**What you will do**
In the records below, tally each line that contains the word "docs" and give the total only.

[Records supplied Boundary: Start]

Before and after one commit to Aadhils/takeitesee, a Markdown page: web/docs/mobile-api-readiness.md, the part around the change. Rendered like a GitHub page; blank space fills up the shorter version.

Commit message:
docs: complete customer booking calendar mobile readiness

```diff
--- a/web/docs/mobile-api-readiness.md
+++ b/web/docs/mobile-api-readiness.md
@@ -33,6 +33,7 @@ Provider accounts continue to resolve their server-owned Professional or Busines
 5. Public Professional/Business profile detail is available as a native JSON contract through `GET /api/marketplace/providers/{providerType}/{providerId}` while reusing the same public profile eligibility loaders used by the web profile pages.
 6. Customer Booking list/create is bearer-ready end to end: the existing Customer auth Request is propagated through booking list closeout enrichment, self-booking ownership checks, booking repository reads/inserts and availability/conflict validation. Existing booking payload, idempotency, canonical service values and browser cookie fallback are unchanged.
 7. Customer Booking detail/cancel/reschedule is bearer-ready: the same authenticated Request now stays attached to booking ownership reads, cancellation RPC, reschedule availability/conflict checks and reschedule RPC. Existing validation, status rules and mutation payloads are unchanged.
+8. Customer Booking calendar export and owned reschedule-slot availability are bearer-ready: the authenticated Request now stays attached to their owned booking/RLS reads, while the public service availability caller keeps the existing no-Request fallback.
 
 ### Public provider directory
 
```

[Records supplied Boundary: End]

**Task output**
4